Search
Author
Title
Vol.
Issue
Year
1st Page

Abstract

 

This article in SSSAJ

  1. Vol. 55 No. 5, p. 1395-1400
     
    Received: Dec 22, 1989
    Published: Sept, 1991


    * Corresponding author(s):
 View
 Download
 Alerts
 Permissions
 Share

doi:10.2136/sssaj1991.03615995005500050032x

Legume Mulch and Nitrogen Fertilizer Effects on Soil Water and Corn Production

  1. S. J. Corak,
  2. W. W. Frye  and
  3. M. S. Smith
  1. Dep. of Agronomy, Univ. of Kentucky, Lexington, KY 40546

Abstract

Abstract

Hairy vetch (Vicia villosa Roth), as a winter annual legume cover crop, can increase grain yield of no-till corn (Zea mays L.). Optimizing management of this system depends on understanding beneficial effects. This field study examined effects of hairy vetch (HV) and N fertilizer on soil water content, crop growth, N assimilation, and water-use efficiency. Cover-crop treatments, each with 0 and 255 kg ha−1 of fertilizer N, were (i) winter fallow, (ii) aboveground HV removed at corn planting, (iii) HV left in place, and (iv) HV left in place and supplemented with that removed from (ii). Transpiration by HV before corn planting reduced soil water content, decreasing early growth of corn during years of low spring rainfall. By 2 to 4 wk after planting, however, soil water cotnent under HV mulch was similar to winter fallow. Soil water content was higher with HV mulch only during the second 4-wk period following planting and only in the upper 7.5 cm of the profile. Greater soil water use associated with N fertilizer occurred after about 8 wk in 2 of the 3 yr. Hairy vetch treatments at the zero-N fertilizer level increased corn growth, N assimilation, grain yield, and water-use efficiency.
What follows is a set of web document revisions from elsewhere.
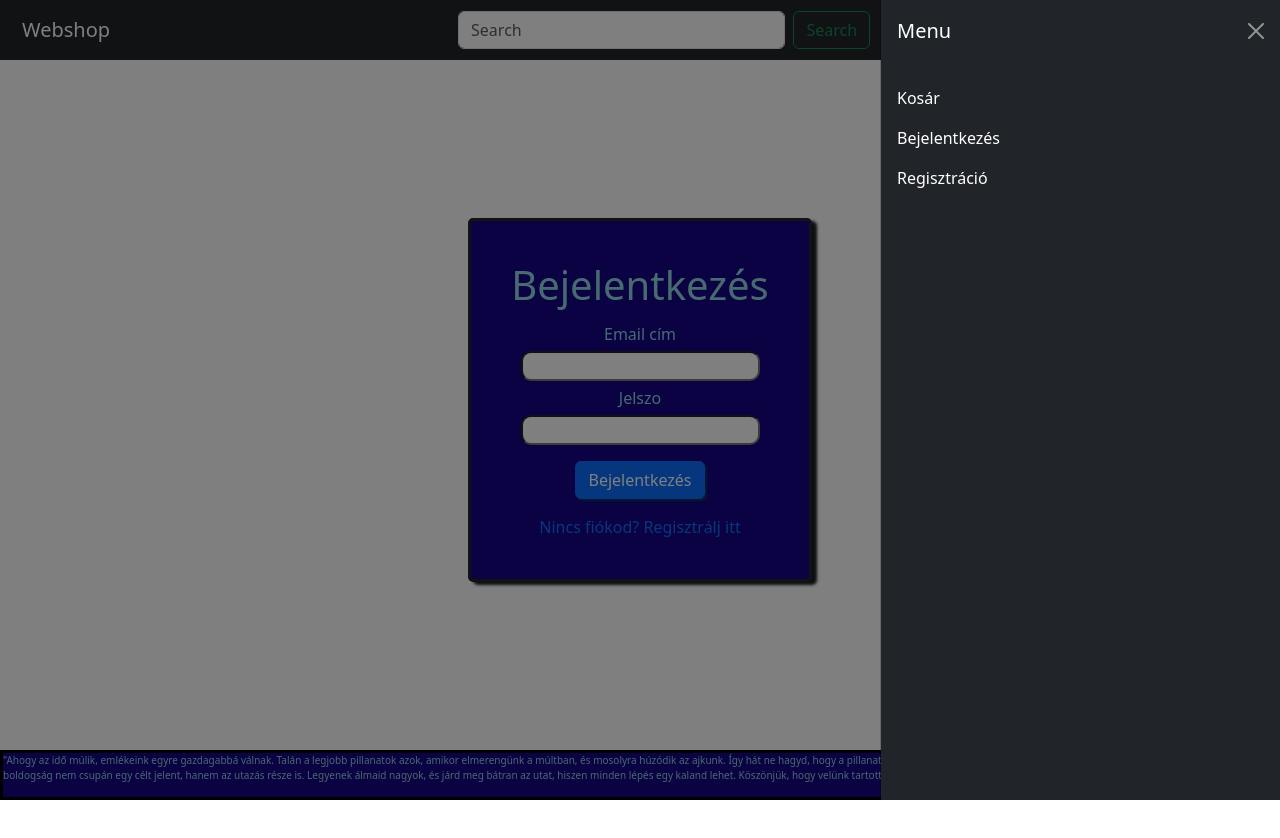
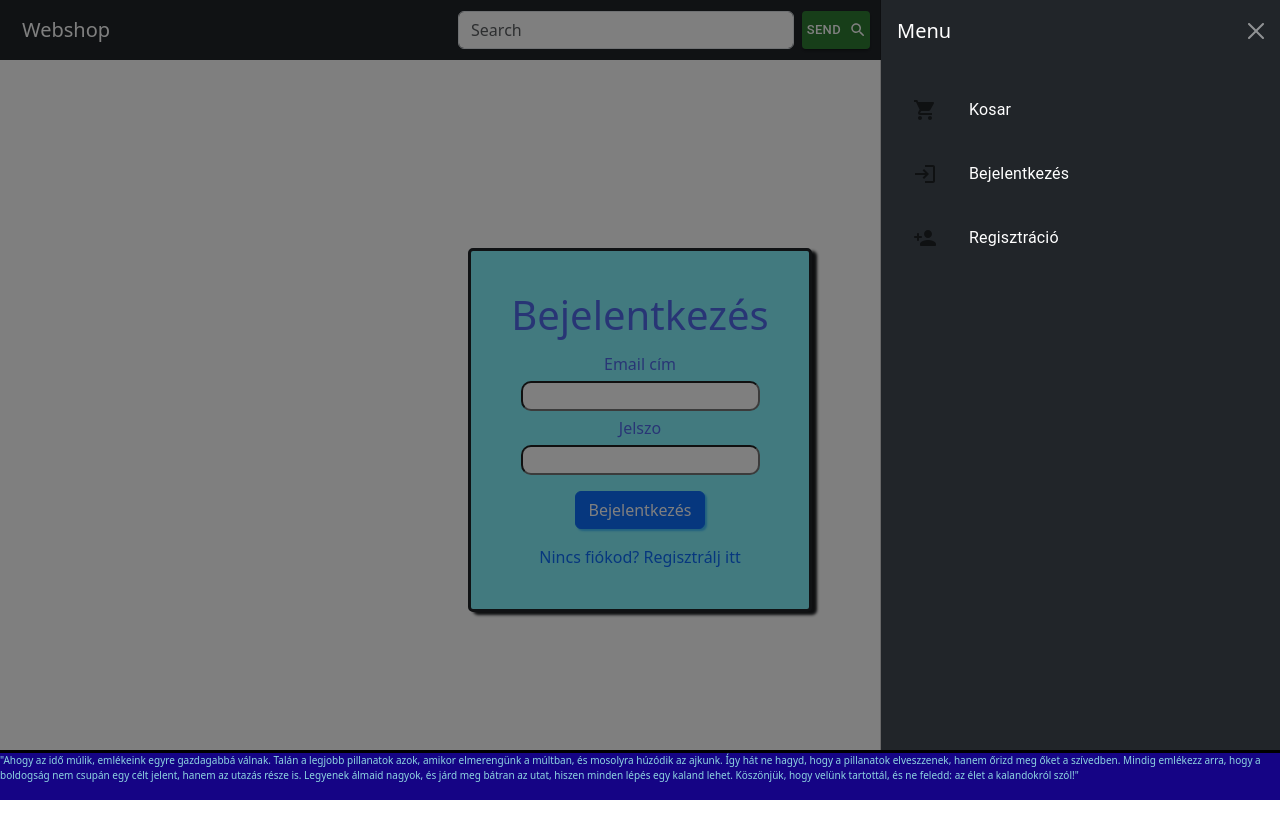
Before and after one commit to DomeeX5/VIZSGAREMEK, a React (Vite) app in the folder apps/client/: page /login in a window 1280 px wide. Both pictures are taken after a click on the button 1230 px from the left and 30 px from the top of the page. Shown: the top 838 px of the page. Before the commit the page ends 800 px from the top, so only its background shows below. Built offline with nearby package versions, Linux system fonts and the light colour scheme.

Commit message:
Design folytatasa a main elkeszult es a navbar es a footer korigalasa es a navbar sezbbe tetele

```diff
--- a/apps/client/src/App.css
+++ b/apps/client/src/App.css
@@ -10,15 +10,18 @@
     width: 50vh;
 }
 
-.footerem{
-    border: black solid 3px;
+.footerem {
+    border-top: black solid 3px;
     background-color: #150485;
     color: #8FD6E1;
-    margin-top: auto;
     position: fixed;
     left: 0;
     bottom: 0;
+    width: 100%;
     height: 50px;
     font-size: 10px;
-    width: auto;
 }
+
+body {
+    margin-bottom: 60px;
+}
--- a/apps/client/src/Main_elements/Footer.tsx
+++ b/apps/client/src/Main_elements/Footer.tsx
@@ -4,7 +4,7 @@ import '/src/App.css'
 function Footer(){
     return(
         <>
-          <footer className={"footerem"}>
+          <footer className={"footerem sticky-bottom"}>
               <div>
                   <p>"Ahogy az idő múlik, emlékeink egyre gazdagabbá válnak. Talán a legjobb pillanatok azok, amikor elmerengünk a múltban, és mosolyra húzódik az ajkunk. Így hát ne hagyd, hogy a pillanatok elveszzenek, hanem őrizd meg őket a szívedben. Mindig emlékezz arra, hogy a boldogság nem csupán egy célt jelent, hanem az utazás része is. Legyenek álmaid nagyok, és járd meg bátran az utat, hiszen minden lépés egy kaland lehet. Köszönjük, hogy velünk tartottál, és ne feledd: az élet a kalandokról szól!"</p>
               </div>
--- a/apps/client/src/Main_elements/Navbar.tsx
+++ b/apps/client/src/Main_elements/Navbar.tsx
@@ -1,6 +1,12 @@
 import {Link} from "react-router-dom";
 import 'bootstrap/dist/css/bootstrap.min.css';
 import '/src/App.css'
+import {Button, ListItem, ListItemButton, ListItemIcon, ListItemText} from "@mui/material";
+import ShoppingCartIcon from '@mui/icons-material/ShoppingCart';
+import LoginIcon from '@mui/icons-material/Login';
+import LogoutIcon from '@mui/icons-material/Logout';
+import PersonAddRoundedIcon from '@mui/icons-material/PersonAddRounded';
+import SearchRoundedIcon from '@mui/icons-material/SearchRounded';
 
 function Navbar(){
 
@@ -13,7 +19,7 @@ function Navbar(){
     return(
         <>
             <header>
-                <nav className="navbar navbar-dark bg-dark fixed-top">
+                <nav className="navbar navbar-dark bg-dark sticky-top ">
                     <div className="container-fluid">
                         <Link to={"/"} className="navbar-brand Webshop">
                             Webshop
@@ -26,12 +32,9 @@ function Navbar(){
                                     placeholder="Search"
                                     aria-label="Search"
                                 />
-                                <button
-                                    className="btn btn-outline-success mx-auto"
-                                    type="submit"
-                                >
-                                    Search
-                                </button>
+                                <Button type={'submit'} variant="contained" size="small" color="success" endIcon={<SearchRoundedIcon />}>
+                                    Send
+                                </Button>
                             </form>
                         </ul>
                         <button className="navbar-toggler" type="button" data-bs-toggle="offcanvas"
@@ -48,27 +51,56 @@ function Navbar(){
                             <div className="offcanvas-body">
                                 <ul className="navbar-nav ms-auto mb-2 mb-lg-0 ">
                                     <li className="nav-item">
-                                        <Link
-                                            to={"/cart"}
-                                            className="nav-link active"
-                                        >
-                                            Kosár
+                                        <Link to={"/cart"} className="nav-link active">
+                                            <ListItem disablePadding>
+                                                <ListItemButton>
+                                                    <ListItemIcon>
+                                                        <ShoppingCartIcon/>
+                                                    </ListItemIcon>
+                                                    <ListItemText primary="Kosar" />
+                                                </ListItemButton>
+                                            </ListItem>
                                         </Link>
                                     </li>
                                     {sessionStorage.getItem("token") && (
                                         <li className="nav-item">
                                             <a href={"/"} onClick={handleLogout} className="nav-link active">
-                                                Kijelentkezés
+                                                <ListItem disablePadding>
+                                                    <ListItemButton>
+                                                        <ListItemIcon>
+                                                            <LogoutIcon/>
+                                                        </ListItemIcon>
+                                                        <ListItemText primary="Kijelentkezes" />
+                                                    </ListItemButton>
+                                                </ListItem>
                                             </a>
                                         </li>
                                     )}
                                     {!sessionStorage.getItem("token") && (
                                         <>
                                             <li className="nav-item">
-                                                <Link to={"/login"} className="nav-link active">Bejelentkezés</Link>
+                                                <Link to={"/login"} className="nav-link active">
+                                                    <ListItem disablePadding>
+                                                        <ListItemButton>
+                                                            <ListItemIcon>
+                                                                <LoginIcon/>
+                                                            </ListItemIcon>
+                                                            <ListItemText primary="Bejelentkezés" />
+                                                        </ListItemButton>
+                                                    </ListItem>
+                                                </Link>
                                             </li>
                                             <li className="nav-item">
-                                                <Link to={"/register"} className="nav-link active">Regisztráció</Link>
+                                                <Link to={"/register"} className="nav-link active">
+                                                    <ListItem disablePadding>
+                                                        <ListItemButton>
+                                                            <ListItemIcon>
+                                                                <PersonAddRoundedIcon/>
+                                                            </ListItemIcon>
+                                                            <ListItemText primary="Regisztráció" />
+                                                        </ListItemButton>
+                                                    </ListItem>
+                                                </Link>
                                             </li>
                                         </>
                                     )}
@@ -77,8 +109,6 @@ function Navbar(){
                         </div>
                     </div>
                 </nav>
-
-
             </header>
         </>
     )
--- a/apps/client/src/Main_page/mainDesign.css
+++ b/apps/client/src/Main_page/mainDesign.css
@@ -20,7 +20,6 @@
 }
 
 .card-img-top {
-    margin-top: 10px;
     border-radius: 0;
     width: 100%;
     height: 20vw;
--- a/apps/client/src/Register/Register-login.css
+++ b/apps/client/src/Register/Register-login.css
@@ -10,19 +10,19 @@
     margin: auto;
     text-align: center;
     width: fit-content;
-    background-color: #150485;
+    background-color: #85F4FF;
     border: 3px solid;
     box-shadow: 5px 3px 3px #1a1d20;
     border-radius: 5px;
     padding: 40px;
 }
 .h1-nek{
-    color: #8FD6E1;
+    color: #516BEB;
 }
 
 .labelnek{
     margin: 5px;
-    color: #8FD6E1;
+    color: #516BEB;
 }
 
 .textInput{
@@ -31,7 +31,7 @@
 
 .gomb{
     border: 3px black;
-    box-shadow: 2px 2px 2px #0F3460;
+    box-shadow: 2px 2px 2px #42C2FF;
     margin: auto;
     transition-duration: 1s;
     cursor: pointer;
@@ -40,7 +40,6 @@
 .Alert{
     width: fit-content;
     transform: translate(-50%, -50%);
-    top:10%;
     left:50%;
 }
 
--- a/apps/client/src/Register/Register.tsx
+++ b/apps/client/src/Register/Register.tsx
@@ -44,6 +44,18 @@ import Footer from "../Main_elements/Footer.tsx";
             <>
                 <div className={"bodies"}>
                     {Navbar()}
+                    <div>
+                        {error.length > 0 && (
+                            error.map((err, index) => (
+                                <div className={"alert alert-warning alert-dismissible fade show Alert"} role="alert"
+                                     key={index}>
+                                    {err}
+                                    <button type="button" className="btn-close" data-bs-dismiss="alert"
+                                            aria-label="Close"></button>
+                                </div>
+                            ))
+                        )}
+                    </div>
                     <form onSubmit={sendData} className={"NeedContainer"}>
                         <h1 className={"h1-nek"}>Regisztráció</h1>
                         <br/>
@@ -91,16 +103,6 @@ import Footer from "../Main_elements/Footer.tsx";
                         <Link to={"/login"}
                               className={"link-offset-2 link-offset-3-hover link-underline link-underline-opacity-0 link-underline-opacity-75-hover linkel"}><br/>Bejelentkezés</Link>
                     </form>
-                    <div>
-                        {error.length > 0 && (
-                            error.map((err, index) => (
-                                <div className={"alert alert-warning alert-dismissible fade show Alert"} role="alert" key={index}>
-                                    {err}
-                                    <button type="button" className="btn-close" data-bs-dismiss="alert" aria-label="Close"></button>
-                                </div>
-                            ))
-                        )}
-                    </div>
                     {Footer()}
                 </div>
             </>
```
Also changed, not shown: apps/client/src/Main_page/Main.tsx (+27 -15 lines), package.json (+8 -1 lines), 1 other file (tests, documents, lock files or other folders).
The high-N treatment negated these benefits of HV. Because of this and the lack of mulch effects on soil water during later stages of crop growth, we concluded that N supplied to no-till corn was the principal, immediate benefit of HV during this study.

  Please view the pdf by using the Full Text (PDF) link under 'View' to the left.

Copyright © . Soil Science Society of America